By Dom Serafini
Despite his forensic successes, Marco Maria Ferrari feels first of all a sailor, secondly a painter and finally a lawyer. His passion for the sea comes from his father Pietro (Pierino), a teacher of Italian, Greek and Latin at the Liceo Classico in Teramo even before Marco learned to swim in the sea of his native Giulianova, in Abruzzo.
After about 63 years from the first excursions on the rocks of the port to collect mussels, the 70-year-old lawyer has decided to bring together his memories as an "honorary" sailor in an autobiographical-fictional book published by Edizioni Il Viandante di Pescara-Chieti and entitled "Il Pescatore of Dreams ”, an expression his father used when he talked to him about mythology.
The 219-page book is illustrated by 42 photos of sailors taken in Giulianova from 1934 to 1940, plus a photo at the end of the book that portrays the author in his father's arms on the south pier (under construction) in 1955. sea intersect with those of the kitchen and in particular of bread. At one point Marco writes, “If memory had a sense, it would be called olfaction”.
A good part of the book is dedicated to fishing with "caliscendi", a local expression to indicate what in Italian are called "fishing scales", and south of Abruzzo the "trabocchi", that is nets tied to the corners of two branches of trees crossed and connected to a pole that makes them go down into the sea.
But for the lawyer the caliscendi are not only memory, but also a current reality since for years he has been fighting against the bureaucracy to obtain permission to build one. "When everything seems ready, here comes the request of another body, in addition to the five already satisfied, requesting a new document ...", says Ferrari, who is well prepared to face any court, but in difficulty in front of the bureaucratic machine Italian.
Among the many fishing tools, Ferrari also describes the "seine" (net pulled from the beach, now prohibited), the "lancette" (fishing boats with cutting sail - from trabaccolo in dialect - which allowed to sail against the wind) and the “lampare”, boats equipped with gas lamps (to attract blue fish).
Among the various stories, the author also recalls how the fishermen rounded off their meager earnings by fishing, with caliscendi, the female eels of Comacchio (in transit from the river Po and directed to lay their eggs at the Sargasso Sea in the Atlantic Ocean) , which during the journey were transformed into capitoni, sold during the Christmas period. “All this, unfortunately, has been over for years.
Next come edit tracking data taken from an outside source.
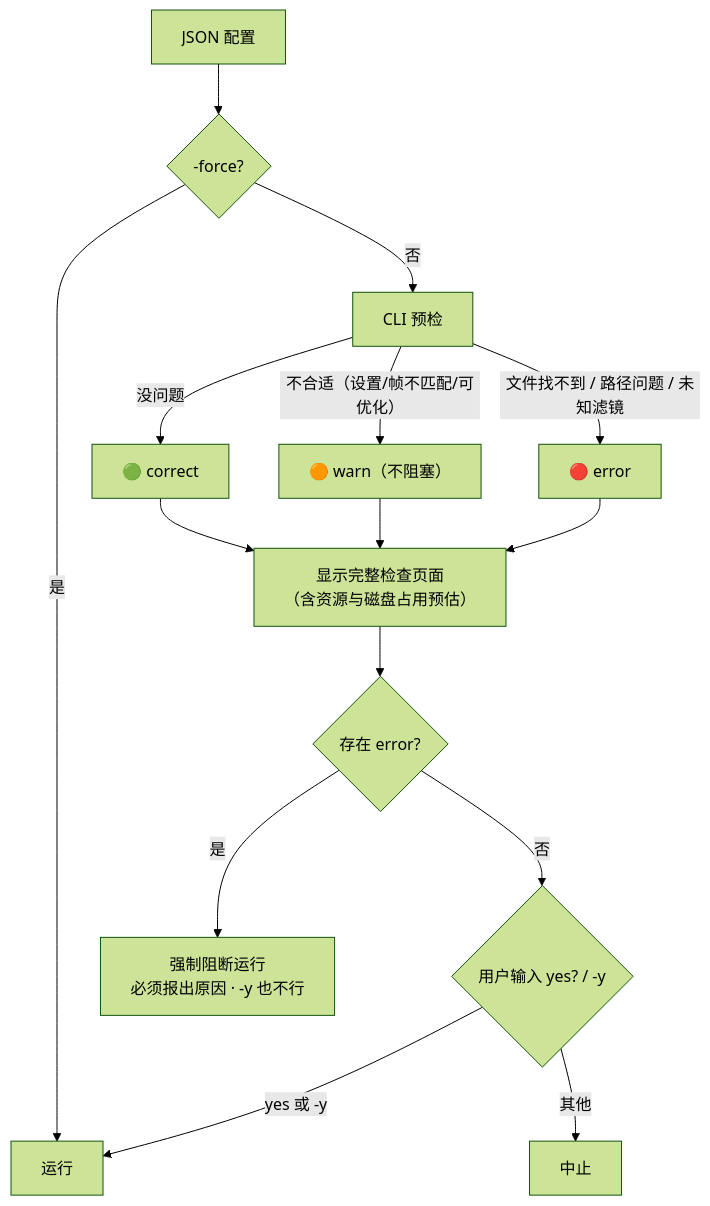
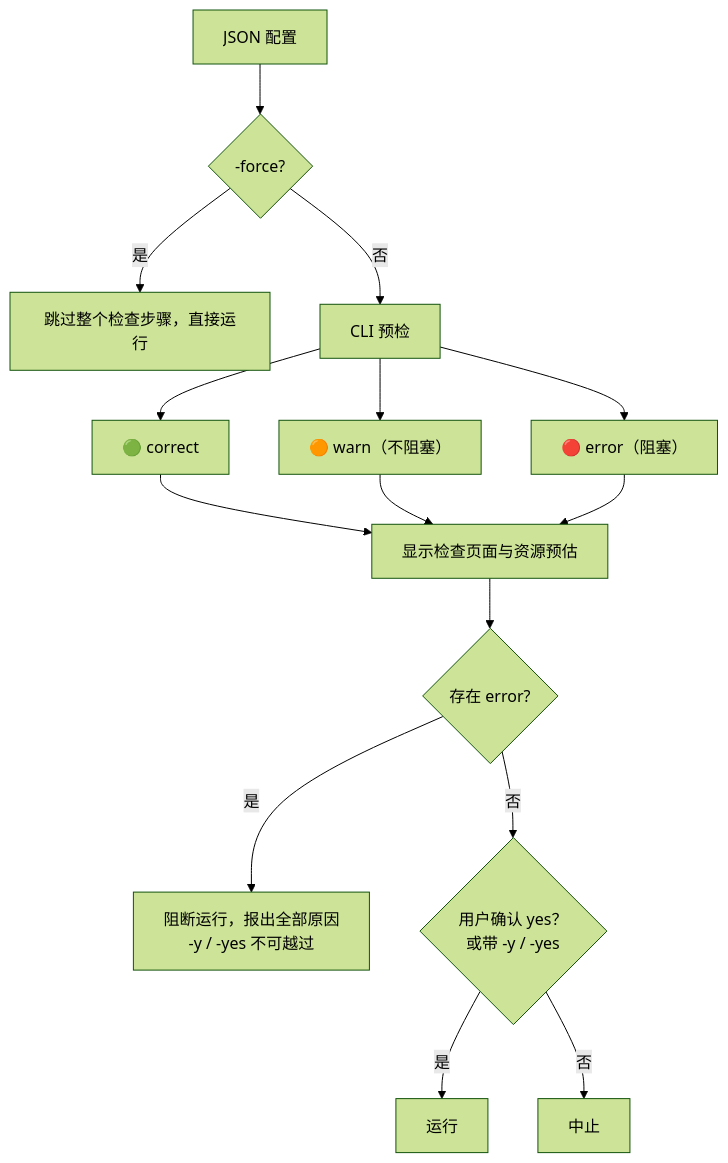
The fifth of 11 diagrams in ASTROCS_DESIGN.md (fujiaze/Astro-CS-Database), drawn with Mermaid (forest theme) before and after one commit. The commit also changed other lines of this file and 4 other files, not shown here.

````diff
--- a/ASTROCS_DESIGN.md
+++ b/ASTROCS_DESIGN.md
@@ -349,15 +250,16 @@
 ```mermaid
 flowchart TD
-    J["JSON 配置"] --> FORCE{"-force?"}
-    FORCE -->|是| RUN
-    FORCE -->|否| CHK["CLI 预检"]
-    CHK -->|没问题| G["🟢 correct"]
-    CHK -->|不合适（设置/帧不匹配/可优化）| O["🟠 warn（不阻塞）"]
-    CHK -->|文件找不到 / 路径问题 / 未知滤镜| R["🔴 error"]
-    G & O & R --> PAGE["显示完整检查页面<br/>（含资源与磁盘占用预估）"]
-    PAGE --> YES{"存在 error?"}
-    YES -->|是| BLOCK["强制阻断运行<br/>必须报出原因 · -y 也不行"]
-    YES -->|否| CONFIRM{"用户输入 yes? / -y"}
-    CONFIRM -->|yes 或 -y| RUN["运行"]
-    CONFIRM -->|其他| ABORT["中止"]
+    J["JSON 配置"] --> F{"-force?"}
+    F -->|是| RUN["跳过整个检查步骤，直接运行"]
+    F -->|否| CHK["CLI 预检"]
+    CHK --> G["🟢 correct"]
+    CHK --> O["🟠 warn（不阻塞）"]
+    CHK --> R["🔴 error（阻塞）"]
+    G & O --> PAGE["显示检查页面与资源预估"]
+    R --> PAGE
+    PAGE --> E{"存在 error?"}
+    E -->|是| BLOCK["阻断运行，报出全部原因<br/>-y / -yes 不可越过"]
+    E -->|否| C{"用户确认 yes？<br/>或带 -y / -yes"}
+    C -->|是| RUN2["运行"]
+    C -->|否| ABORT["中止"]
 ```
````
The capitoni did not descend further south and the old caliscendi perched on the pier waited in vain for the step that had always represented the salvation of many fishing families ”, writes Ferrari.
The author also explains why women always wore black: "Whenever [their men went] out to sea, they weren't sure to go home."
The lawyer then points out that the memories are also pleasant and "still accompany me when I sail [with the sailboat] to Croatia, Greece and everywhere in the Mediterranean".
A final note concerns the cover which, the author explains, “represents an old torn photo that slowly sinks into a clear sea… symbolizes the invisible thread that keeps us all connected with the memory of those who preceded us. Roberto [one of the characters in the book] says that his father Flaviano, a poor sailor who worked hard to support his family and also worked on Sundays, found time to build a special toy for his children. Two wooden boats colored like hands, with sails and he and his brother played with them on the beach envied by the other children, while Flaviano watched them and dreamed that one day they would become owners of a real hand. Poor men who lived a hard and dangerous life, unknown and forgotten, but their feelings are always alive and eternal because they participate in the essence of human nature ”.